I’ve been thinking about doughnuts quite a bit, lately. Doughnuts have always occupied at least a portion of my mind, but their territory has been rapidly expanding over the past few months.
Throughout my pregnancy, I’ve been very lucky — no bouts with morning sickness, little fatigue and minimal aches and pains. I also have not experienced any of the odd food combination cravings that you always hear about — nobody was more relieved about this than Eric, who had been bracing himself for 2 a.m. runs to Smith’s for capers and Cocoa Puffs.
Sure, I’ve had cravings, but they’ve all been for foods that I enjoyed long before being pregnant: hummus, chicken kebabs from Crazy Pita, and yes, doughnuts.
Here’s the thing: Recently, I’ve noticed a trend. It’s happening in Las Vegas, and I’ve noticed it happening in other major cities as well. Doughnuts have gone high-fashion, similar to the way that cupcakes did ten years ago. We’ve had a handful of doughnut shops pop up in our city over the last year, each swathed in vibrant, retro decor with bubbly-font bright neon signs hanging out front. These are not your mother’s doughnut shops, offering up flavors such as S’more, Captain Crunch, and even savory options like Monte Cristo.
While these doughnuts are definitely innovative, they are also definitely not the doughnuts that I have been craving. The doughnuts that I have been craving are the old-school bakery doughnuts from my childhood: the glazed, sugar-coated, maple-frosted or sprinkle-topped. THAT’S about as fancy schmancy as I want to go these days. They can be cake texture or yeast-raised, chocolate or plain, round or oblong…..but if you start throwing marshmallow fluff, cream cheese drizzle or, God forbid, Nutella on top, you’ve lost me.

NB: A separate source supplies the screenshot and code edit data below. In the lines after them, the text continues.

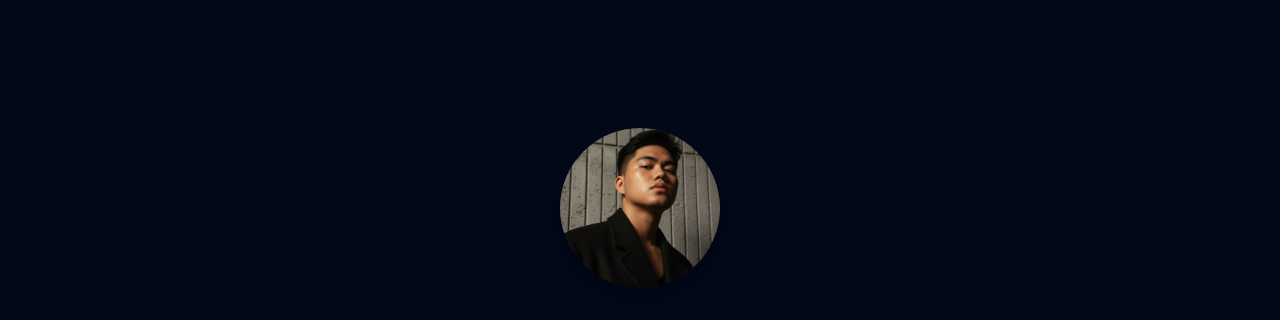
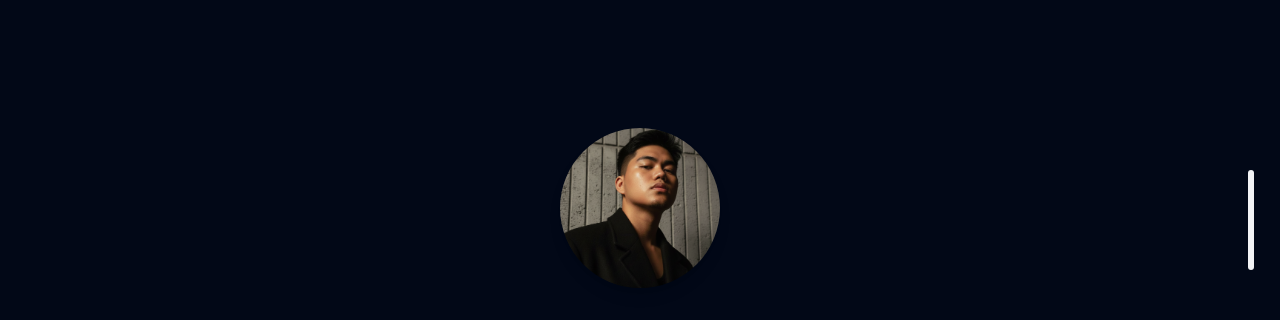
Before and after one commit to Je-ric/ReactJS-Portfolio, a React (Create React App) app: page / in a window 1280 px wide. Shown: the part 180-500 px from the top of the page. Built offline with nearby package versions, Linux system fonts and the light colour scheme.

Commit message:
Apply custom scrollbar

```diff
--- a/src/App.js
+++ b/src/App.js
@@ -7,6 +7,7 @@ import Projects from "./components/functional/Projects";
 import About from "./components/class/About";
 import Contact from "./components/class/Contact";
 import Preloader from "./components/Preloader";
+import ScrollProgressIndicator from "./components/ScrollProgressIndicator";
 
 function App() {
   const [currentSection, setCurrentSection] = useState("dashboard");
@@ -40,17 +41,24 @@ function App() {
   // }
 
   return (
+    <>
+    {/*  */}
+    <ScrollProgressIndicator />
 
+    {/*  */}
     <ThemeProvider>
       <div className="min-h-screen bg-background">
 
+        {/*  */}
         {showPreloader && <Preloader onFinish={() => setShowPreloader(false)} />}
 
+        {/*  */}
         <Navigation
           currentSection={currentSection}
           onSectionChange={setCurrentSection}
         />
 
+        {/*  */}
         <main className="pt-20">
           <Dashboard />
           <About />
@@ -59,6 +67,7 @@ function App() {
         </main>
       </div>
     </ThemeProvider>
+    </>
   );
 }
 
--- a/src/components/Preloader.js
+++ b/src/components/Preloader.js
@@ -48,7 +48,7 @@ const Preloader = ({ onFinish }) => {
         <div
             className="fixed inset-0 z-[51] flex items-center justify-center pointer-events-none"
             ref={preloaderRef}
-            style={{ background: 'transparent' }} // remove black background
+            style={{ background: 'transparent' }} // remove black
         >
             {/* Preloader bars */}
             <div className="preloader-item h-full w-[10%] bg-black"></div>
--- /dev/null
+++ b/src/components/ScrollProgressIndicator.js
@@ -0,0 +1,35 @@
+'use client';
+import React, { useEffect, useRef } from 'react';
+
+const ScrollProgressIndicator = () => {
+    const scrollBarRef = useRef(null);
+
+    useEffect(() => {
+        const handleScroll = () => {
+            if (scrollBarRef.current) {
+                const { scrollHeight, clientHeight } = document.documentElement;
+                const scrollableHeight = scrollHeight - clientHeight;
+                const scrollY = window.scrollY;
+                const scrollProgress = (scrollY / scrollableHeight) * 100;
+
+                scrollBarRef.current.style.transform = `translateY(-${100 - scrollProgress}%)`;
+            }
+        };
+
+        handleScroll();
+
+        window.addEventListener('scroll', handleScroll);
+        return () => window.removeEventListener('scroll', handleScroll);
+    }, []);
+
+    return (
+        <div className="fixed top-[50svh] right-[2%] -translate-y-1/2 w-1.5 h-[100px] rounded-full bg-[#f3f4f6] overflow-hidden z-50">
+            <div
+                className="w-full bg-[#ef4444] rounded-full h-full transition-transform"
+                ref={scrollBarRef}
+            ></div>
+        </div>
+    );
+};
+
+export default ScrollProgressIndicator;
--- a/src/index.css
+++ b/src/index.css
@@ -115,3 +115,15 @@ body {
   background: hsl(var(--background));
   font-feature-settings: "rlig" 1, "calt" 1;
 }
+
+
+/* Hide scrollbar for all browsers */
+html, body {
+  scrollbar-width: none; /* Firefox */
+  -ms-overflow-style: none; /* IE 10+ */
+}
+
+html::-webkit-scrollbar,
+body::-webkit-scrollbar {
+  display: none; /* Chrome, Safari, Edge */
+}
```
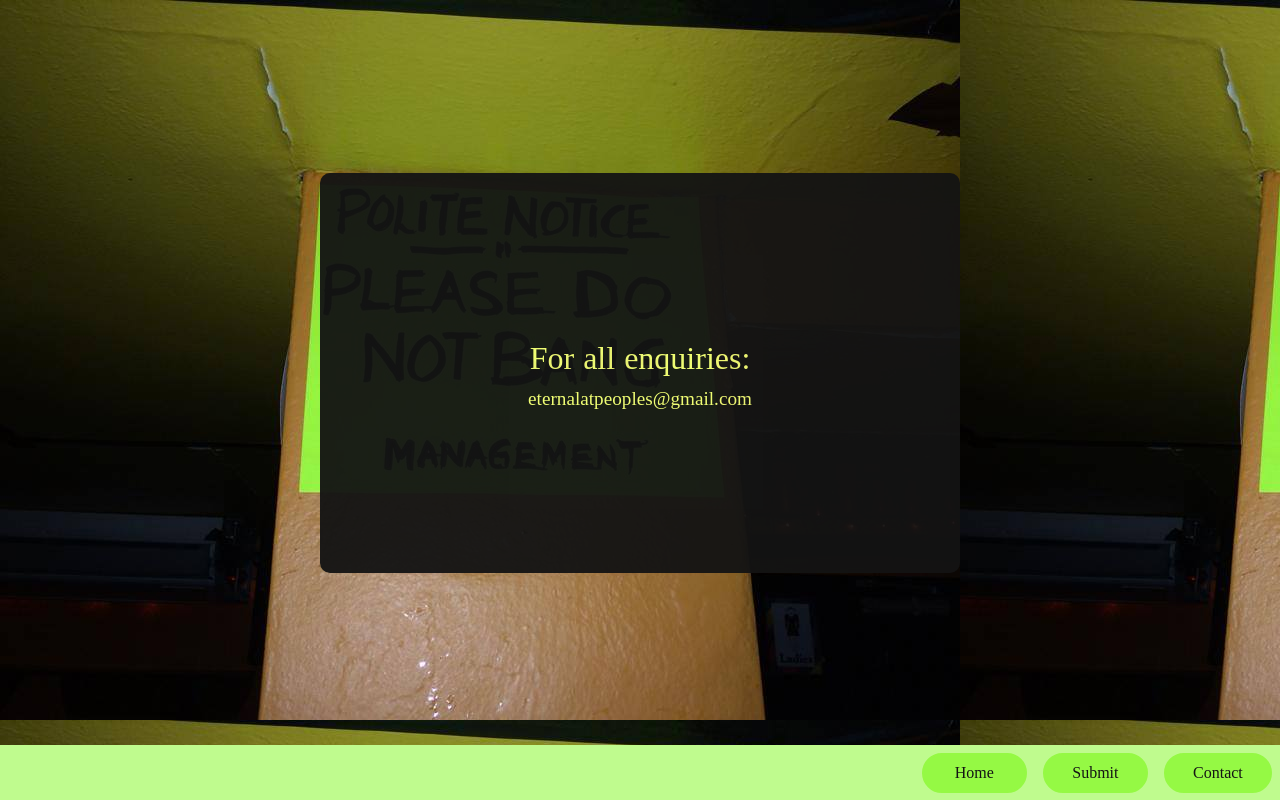
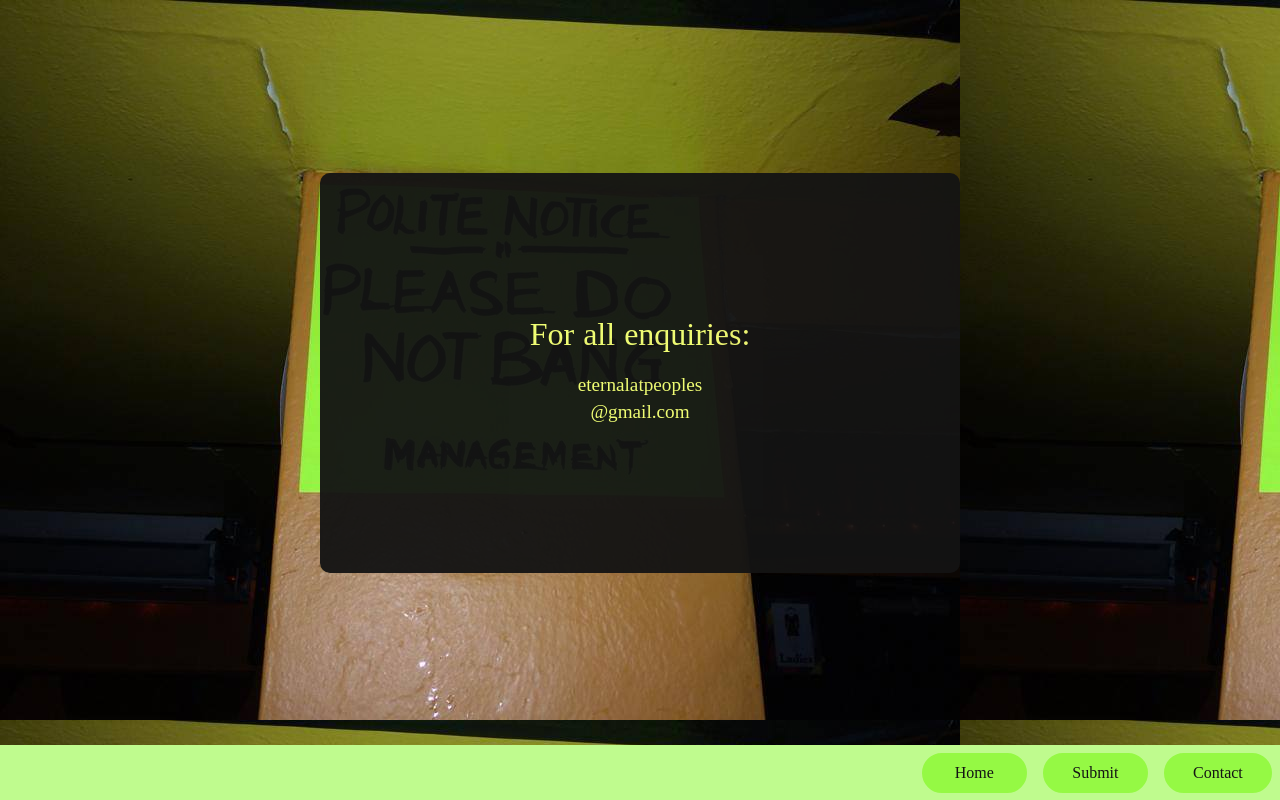
Before and after one commit to vhonebon1/eternal, a Nuxt app: page /contact in a window 1280 px wide. Built offline with nearby package versions, Linux system fonts and the light colour scheme; a web font is replaced by a local one.

Commit message:
style fix for email

```diff
--- a/components/Uploader.vue
+++ b/components/Uploader.vue
@@ -69,6 +69,10 @@ export default {
     color: ETERNAL.colours.yellow
     font-family: 'Stalinist One', cursive
 
+    input
+      display: block
+      margin: 0 auto
+
     &__title
       margin-bottom: 20px
 
--- a/pages/contact.vue
+++ b/pages/contact.vue
@@ -14,7 +14,9 @@ export default {
     .contact__content
       .contact__content--enquiry
         .contact__content--text For all enquiries:
-        .contact__content--email eternalatpeoples@gmail.com
+        .contact__content--email
+          .contact__content--email__line eternalatpeoples
+          .contact__content--email__line @gmail.com
     Nav
 
 </template>
@@ -58,7 +60,7 @@ export default {
       &--text
         font-size: 1.2em
         line-height: 1.3em
-        margin-bottom: 10px
+        margin-bottom: 20px
 
         +media-breakpoint-up(md)
           font-size: 2em
@@ -70,4 +72,7 @@ export default {
         +media-breakpoint-up(md)
           font-size: 1.2em
 
+        &__line
+          margin-bottom: 10px
+
 </style>
```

Fortunately, we have a couple of great old-fashioned family-run doughnut shops here in Las Vegas, like Real Donuts, where rows of freshly made crullers, fritters and jelly doughnuts welcome you upon arrival, and a dozen will cost you a very un-fancy $10. It’s a bit of a drive for me (and totally worth it), but in a doughnut-emergency-pinch I might have been known to stop by my neighborhood Smith’s for a glazed…….although as a food professional I will vehemently deny this, if questioned.
The only doughnut varietal that I have not been able to successfully locate here in Las Vegas is a nostalgic one from my childhood growing up on the east coast: the apple cider doughnut. This shouldn’t come as a surprise, seeing as everyone knows that the best apple cider doughnuts are found at roadside farm stands and, well, Las Vegas isn’t exactly in the running for The Farm Stand Capital of the World.
So, I decided to make my own version of these quintessential fall treats, incorporating a double-dose of cider via the spiced apple mixture in the dough and the slightly tart glaze, which helps to cut through the sweetness of the hazelnut-sugar crust. They make equally good doughnut holes as they do traditional doughnuts. I know this because I taste-tested them both extensively. It’s my job as a blogger, after all.
Let’s just say that my craving has been cured……for now.
These doughnuts are of course best eaten warm, freshly coated in glaze and sugar, but they were also pretty darn good on days 2 and 3, after being stored in air-tight containers.
Inspired by one of my favorite fall desserts, warm apple crisp with streusel topping, these doughnuts are flavored with a chunky spiced apple mixture and coated with a toasted hazelnut sugar. A tart cider glaze cuts through the sweetness and creates a slightly crunchy crust. Ingredients Instructions
Inspired by one of my favorite fall desserts, warm apple crisp with streusel topping, these doughnuts are flavored with a chunky spiced apple mixture and coated with a toasted hazelnut sugar. A tart cider glaze cuts through the sweetness and creates a slightly crunchy crust.